BEGIN Records for processing
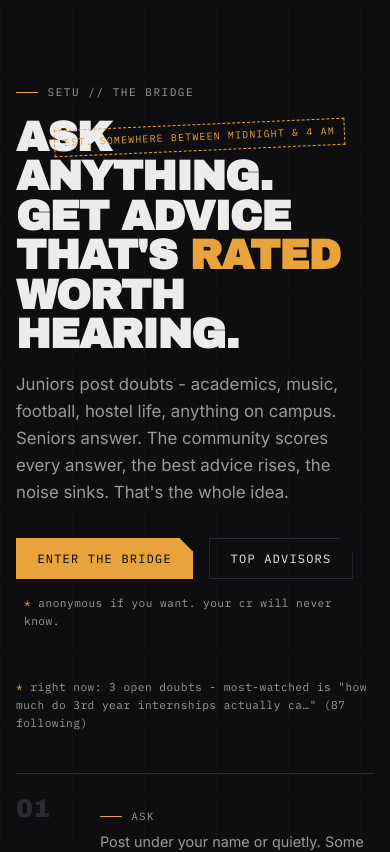
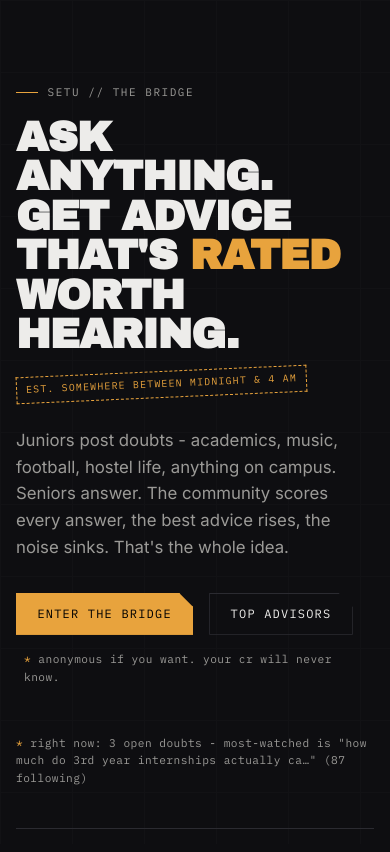
Before and after one commit to Aditya2375/setu, a Next.js app: page / in a window 390 px wide. Shown: the top 852 px of the page. Built offline with nearby package versions, Linux system fonts and the light colour scheme.

Commit message:
Flow the hero stamp below the title on small screens

```diff
--- a/src/app/globals.css
+++ b/src/app/globals.css
@@ -175,3 +175,7 @@ input, textarea, select { font-family: inherit; }
 
 .hscroll { scrollbar-width: none; -ms-overflow-style: none; }
 .hscroll::-webkit-scrollbar { display: none; }
+
+@media (max-width: 640px) {
+  .hero-stamp { position: static !important; display: inline-block; margin: 0 0 0.75rem; }
+}
```
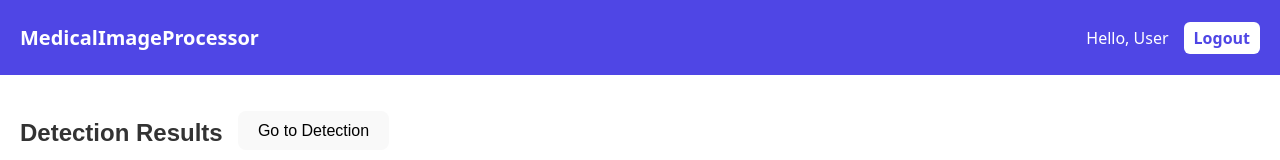
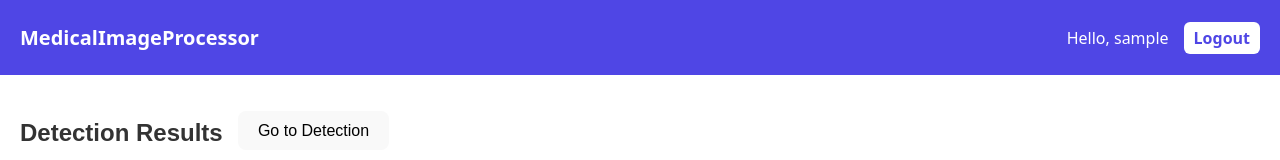
Before and after one commit to eezzytek/MedicalImageProcessor2, a React (Vite) app in the folder MedicalImageProcessor.Frontend/: page / in a window 1280 px wide. Shown: the top 160 px of the page. Built offline with nearby package versions, Linux system fonts and the light colour scheme; no server answers; sample sign-in values are in the browser's storage.

Commit message:
Display username in Navbar for logged-in users

```diff
--- a/MedicalImageProcessor.Frontend/src/components/Navbar/Navbar.tsx
+++ b/MedicalImageProcessor.Frontend/src/components/Navbar/Navbar.tsx
@@ -10,7 +10,7 @@ export const Navbar = () => {
       <div className="navbar__links">
         {user ? (
           <>
-            <span className="navbar__user">Hello, User</span>
+            <span className="navbar__user">Hello, {user.username}</span>
             <button className="navbar__button" onClick={logout}>
               Logout
             </button>
```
END Records for processing
> **Exercise objective**
Should a record include a picture, omit it from your copy and return the rest unchanged.

> **Exercise output**
Before and after one commit to Aditya2375/setu, a Next.js app: page / in a window 390 px wide. Shown: the top 852 px of the page. Built offline with nearby package versions, Linux system fonts and the light colour scheme.

Commit message:
Flow the hero stamp below the title on small screens

```diff
--- a/src/app/globals.css
+++ b/src/app/globals.css
@@ -175,3 +175,7 @@ input, textarea, select { font-family: inherit; }
 
 .hscroll { scrollbar-width: none; -ms-overflow-style: none; }
 .hscroll::-webkit-scrollbar { display: none; }
+
+@media (max-width: 640px) {
+  .hero-stamp { position: static !important; display: inline-block; margin: 0 0 0.75rem; }
+}
```
Before and after one commit to eezzytek/MedicalImageProcessor2, a React (Vite) app in the folder MedicalImageProcessor.Frontend/: page / in a window 1280 px wide. Shown: the top 160 px of the page. Built offline with nearby package versions, Linux system fonts and the light colour scheme; no server answers; sample sign-in values are in the browser's storage.

Commit message:
Display username in Navbar for logged-in users

```diff
--- a/MedicalImageProcessor.Frontend/src/components/Navbar/Navbar.tsx
+++ b/MedicalImageProcessor.Frontend/src/components/Navbar/Navbar.tsx
@@ -10,7 +10,7 @@ export const Navbar = () => {
       <div className="navbar__links">
         {user ? (
           <>
-            <span className="navbar__user">Hello, User</span>
+            <span className="navbar__user">Hello, {user.username}</span>
             <button className="navbar__button" onClick={logout}>
               Logout
             </button>
```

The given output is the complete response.